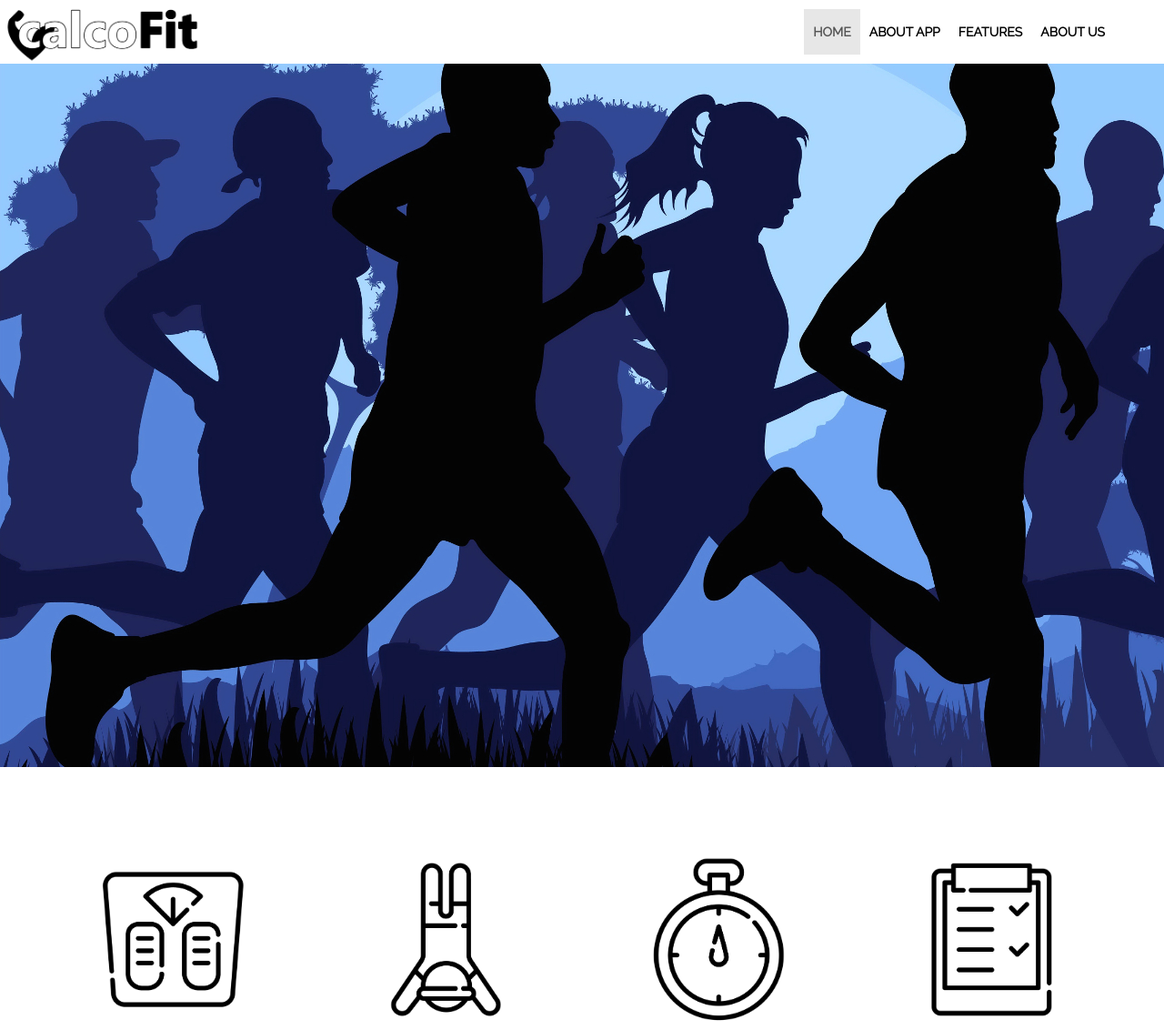
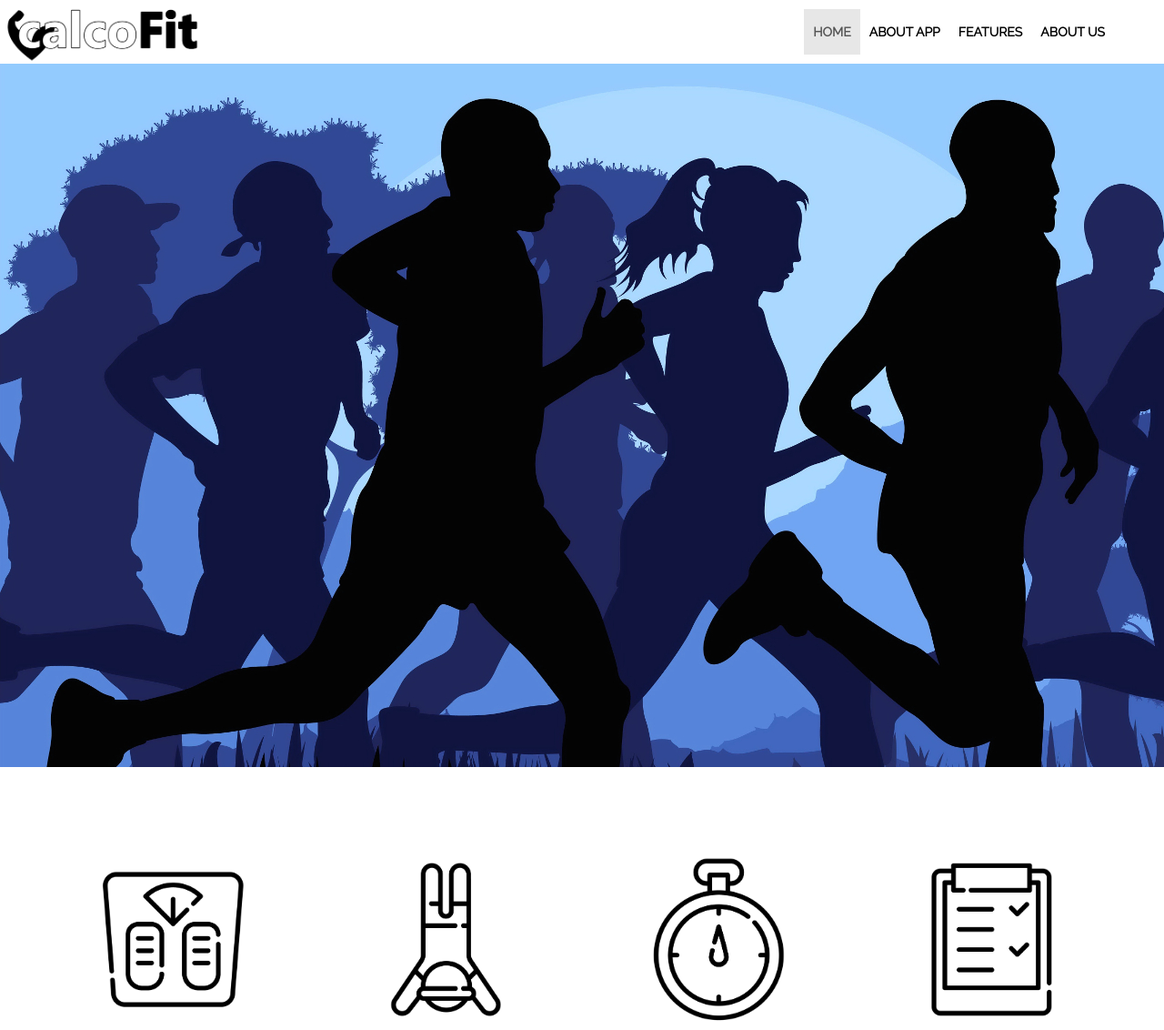
Before and after one commit to zakrza59/jfdd8-frontmeni, a PHP site: page / in a window 1280 px wide. Shown: the top 1132 px of the page at 91% size. Run offline with PHP 8.4, Linux system fonts and the light colour scheme.

Commit message:
background-cover position-y set

```diff
--- a/css/main.css
+++ b/css/main.css
@@ -101,6 +101,8 @@ img.glowa {
     height: 843px;
     background: url("../parallax/parallax.jpg");
     background-size: cover;
+    background-repeat: no-repeat;
+    background-position-y: 70px;
     width: 100%;
 
 }
```
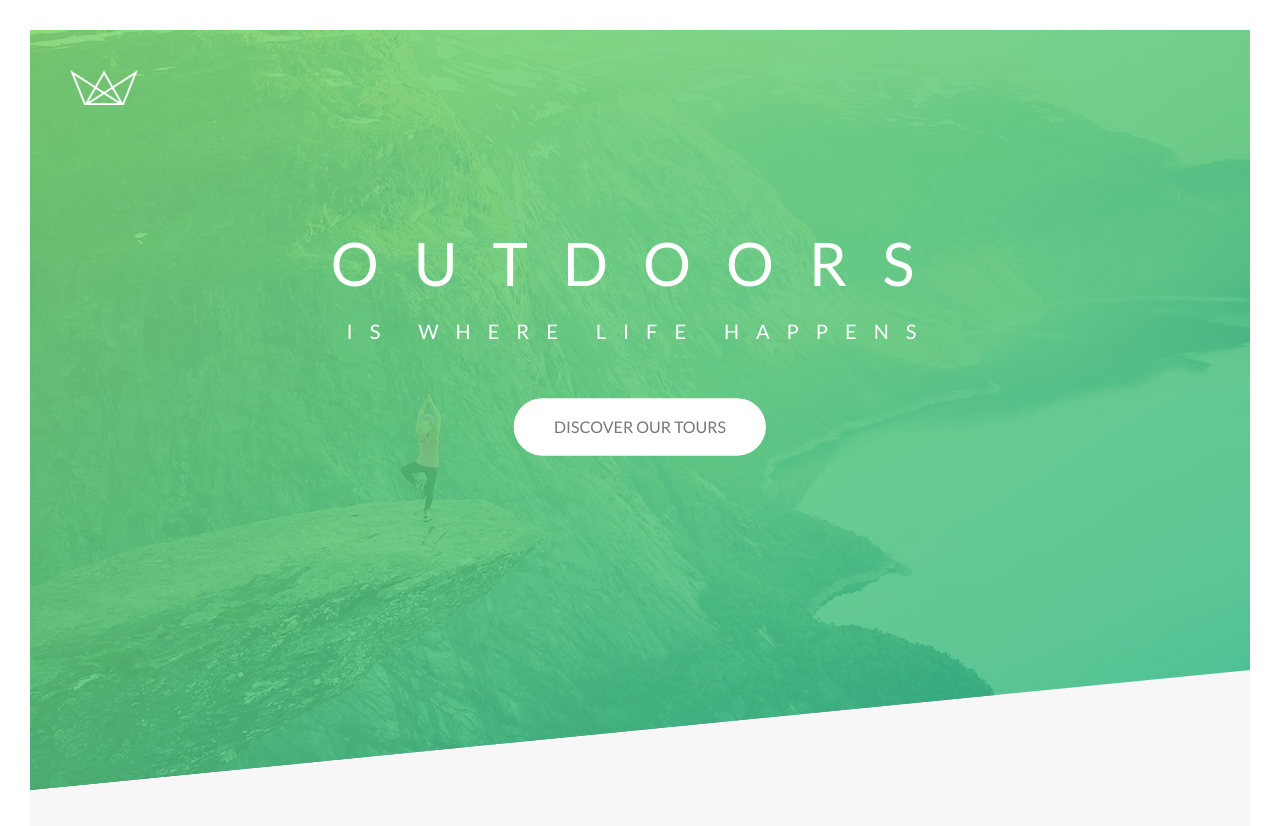
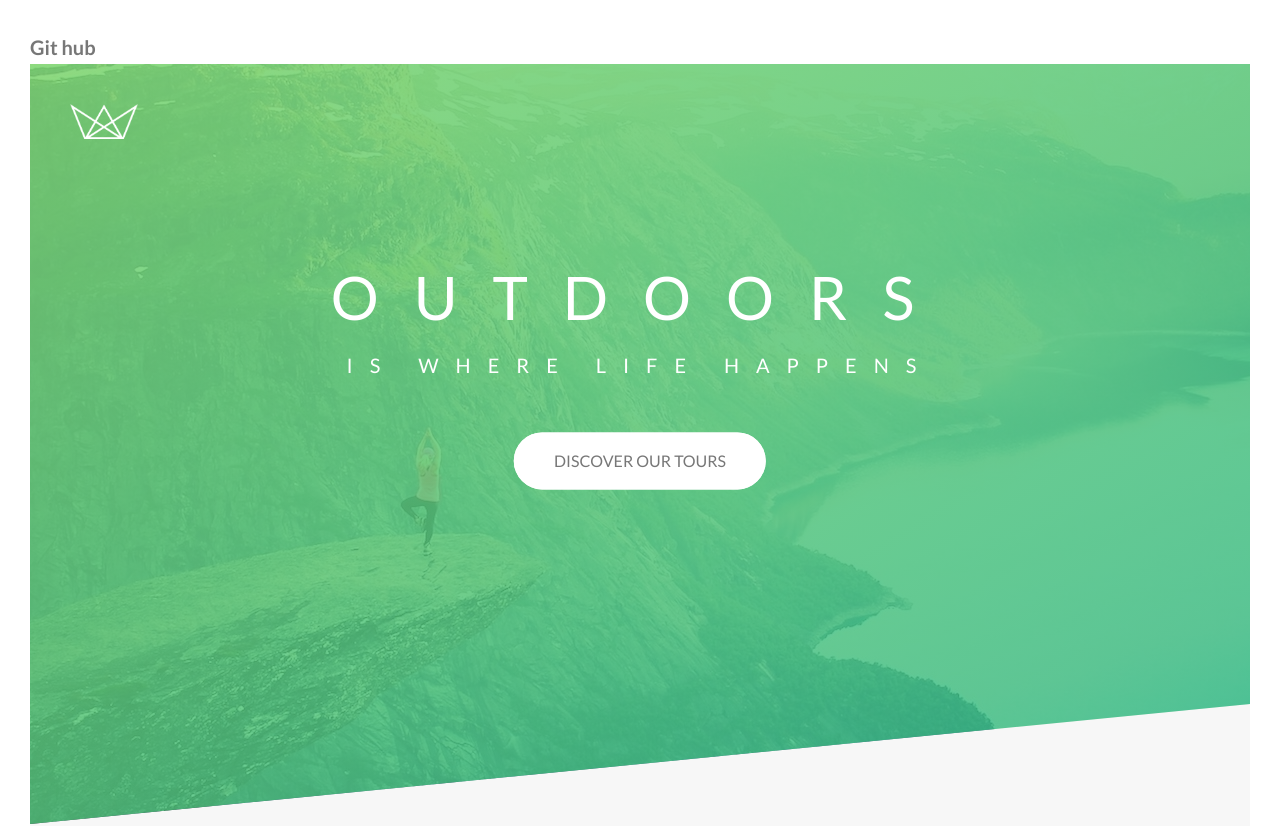
Before and after one commit to Bansukundalvyas/Netos, a website: page index.html in a window 1280 px wide. Shown: the top 826 px of the page. Drawn offline with Linux system fonts and the light colour scheme.

Commit message:
added h1 tag
Added git hub

```diff
--- a/index.html
+++ b/index.html
@@ -9,6 +9,8 @@
         <link href="css/style.css" type="text/css" rel="stylesheet">
     </head>
     <body>
+
+        <h1>Git hub</h1>
         <!-- <video src="img/video.mp4" width="500" height="300" autoplay controls muted loop></video> -->
         <!-- <iframe width="560" height="315" src="https://www.youtube.com/embed/c8zk8GEAje4?autoplay=1" frameborder="0" allow="accelerometer;  encrypted-media; gyroscope; picture-in-picture" allowfullscreen></iframe> -->
         <div class="header">
```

- What is required
Please copy out each line of the listing above that contains the string "background".

- Solution to the problem
background-cover position-y set
     background: url("../parallax/parallax.jpg");
     background-size: cover;
+    background-repeat: no-repeat;
+    background-position-y: 70px;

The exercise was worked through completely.